    I would add to the above that, in my area at least, the clubs and bars do zero promotion of live music. The result, it becomes very difficult to fill the bar on a given night. If asked, where can a person see some great live music? Most people would just stare blankly into space.
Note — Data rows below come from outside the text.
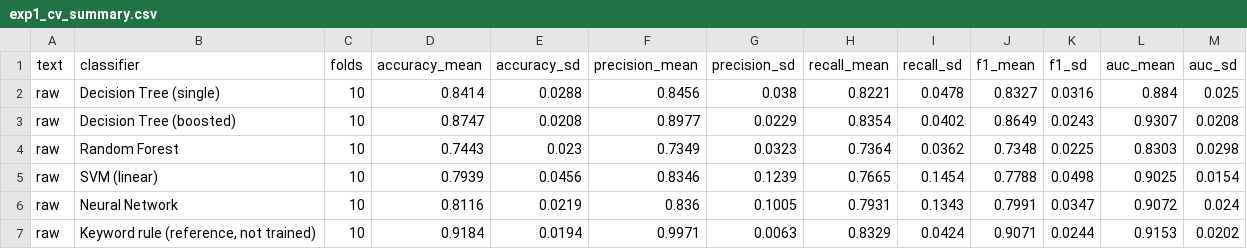
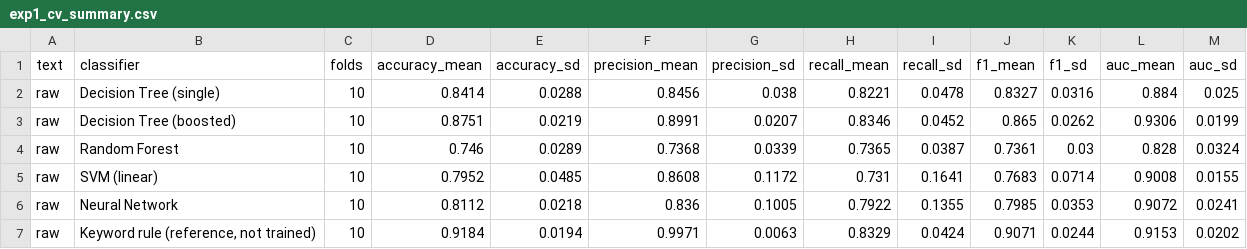
Before and after one commit to anirudh763/a11y-issue-warehouse, a CSV file: reproduction/results/exp1_cv_summary.csv, drawn as a sheet.

```diff
--- a/reproduction/results/exp1_cv_summary.csv
+++ b/reproduction/results/exp1_cv_summary.csv
@@ -2,6 +2,6 @@ text,classifier,folds,accuracy_mean,accuracy_sd,precision_mean,precision_sd,reca
 raw,Decision Tree (single),10,0.8414,0.0288,0.8456,0.038,0.8221,0.0478,0.8327,0.0316,0.884,0.025
-raw,Decision Tree (boosted),10,0.8747,0.0208,0.8977,0.0229,0.8354,0.0402,0.8649,0.0243,0.9307,0.0208
-raw,Random Forest,10,0.7443,0.023,0.7349,0.0323,0.7364,0.0362,0.7348,0.0225,0.8303,0.0298
-raw,SVM (linear),10,0.7939,0.0456,0.8346,0.1239,0.7665,0.1454,0.7788,0.0498,0.9025,0.0154
-raw,Neural Network,10,0.8116,0.0219,0.836,0.1005,0.7931,0.1343,0.7991,0.0347,0.9072,0.024
+raw,Decision Tree (boosted),10,0.8751,0.0219,0.8991,0.0207,0.8346,0.0452,0.865,0.0262,0.9306,0.0199
+raw,Random Forest,10,0.746,0.0289,0.7368,0.0339,0.7365,0.0387,0.7361,0.03,0.828,0.0324
+raw,SVM (linear),10,0.7952,0.0485,0.8608,0.1172,0.731,0.1641,0.7683,0.0714,0.9008,0.0155
+raw,Neural Network,10,0.8112,0.0218,0.836,0.1005,0.7922,0.1355,0.7985,0.0353,0.9072,0.0241
 raw,"Keyword rule (reference, not trained)",10,0.9184,0.0194,0.9971,0.0063,0.8329,0.0424,0.9071,0.0244,0.9153,0.0202
```
Also changed, not shown: reproduction/results/control_shuffled.csv, reproduction/results/exp1_cv_folds.csv, 9 other files.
While the band's I've played in recently have been good players with entertaining music, we are not 3 doors down and are not going to bring 200 people to your venue.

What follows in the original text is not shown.